_Records for the task_:
--------------------------------------------------

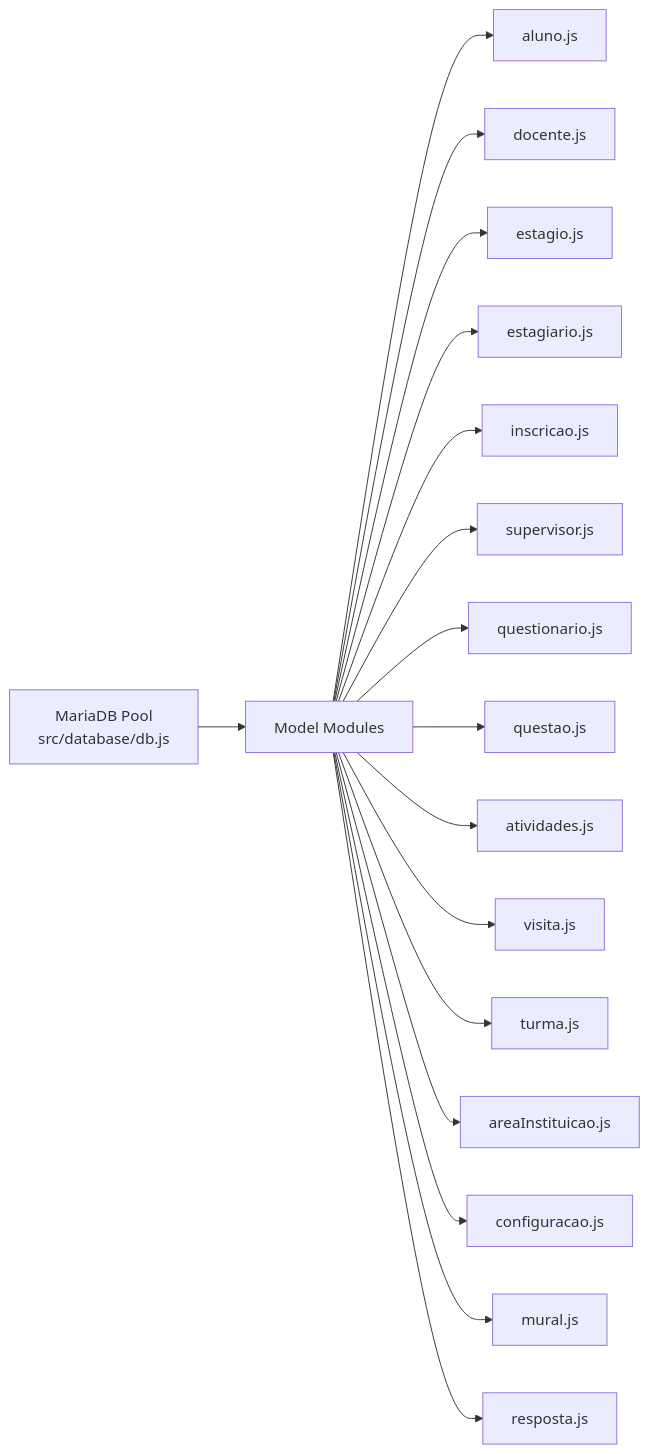
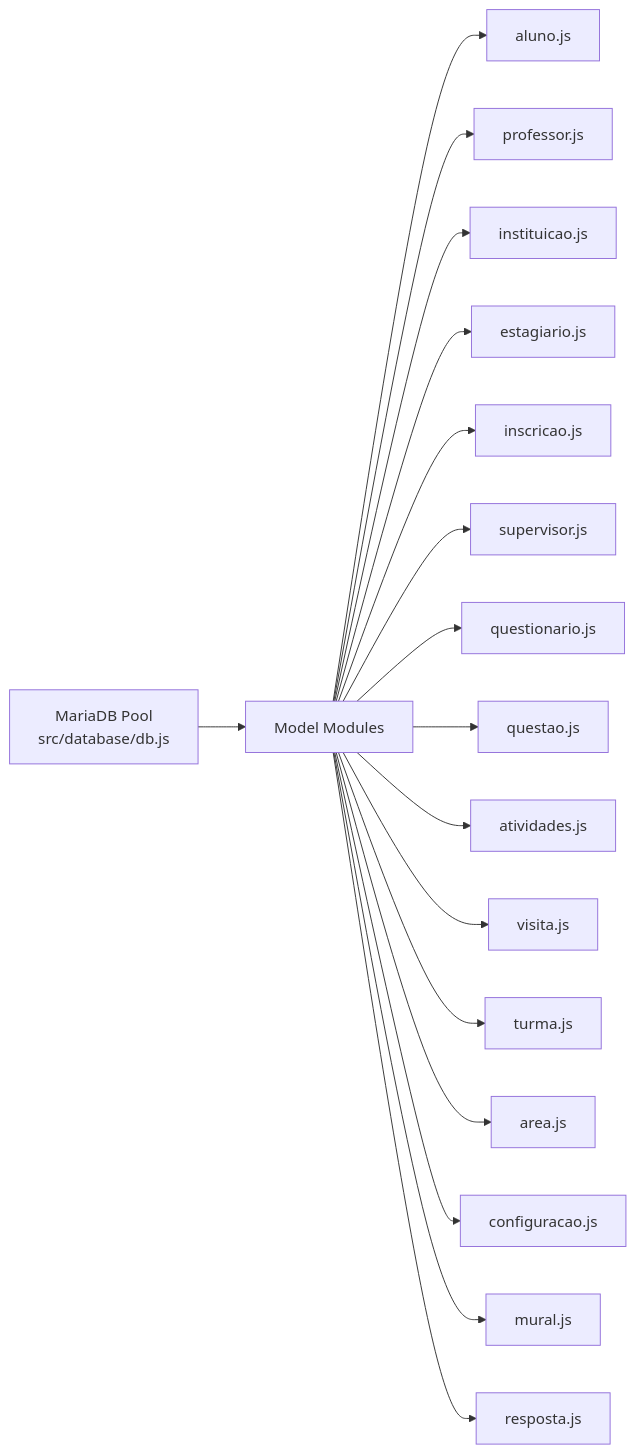
Before and after one commit to luiseduacosta/nodemural: the fourth of 4 diagrams in .qoder/repowiki/en/content/Data Models & Database Design/Data Models & Database Design.md, drawn with Mermaid. The commit also changed other lines of this file and 25 other files, not shown here.

````diff
--- a/.qoder/repowiki/en/content/Data Models & Database Design/Data Models & Database Design.md
+++ b/.qoder/repowiki/en/content/Data Models & Database Design/Data Models & Database Design.md
@@ -346,21 +346,21 @@
 ```mermaid
 graph LR
 POOL["MariaDB Pool<br/>src/database/db.js"]
 MODELS["Model Modules"]
 POOL --> MODELS
 MODELS --> AL["aluno.js"]
-MODELS --> DC["docente.js"]
-MODELS --> ES["estagio.js"]
+MODELS --> DC["professor.js"]
+MODELS --> ES["instituicao.js"]
 MODELS --> EG["estagiario.js"]
 MODELS --> IN["inscricao.js"]
 MODELS --> SV["supervisor.js"]
 MODELS --> QZ["questionario.js"]
 MODELS --> QA["questao.js"]
 MODELS --> AT["atividades.js"]
 MODELS --> VS["visita.js"]
 MODELS --> TR["turma.js"]
-MODELS --> AR["areaInstituicao.js"]
+MODELS --> AR["area.js"]
 MODELS --> CF["configuracao.js"]
 MODELS --> MR["mural.js"]
 MODELS --> RP["resposta.js"]
 ```
````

--------------------------------------------------

_Assigned task_: Each line in the records above with "POOL" must be returned.

_Answer area_:
 POOL["MariaDB Pool<br/>src/database/db.js"]
 POOL --> MODELS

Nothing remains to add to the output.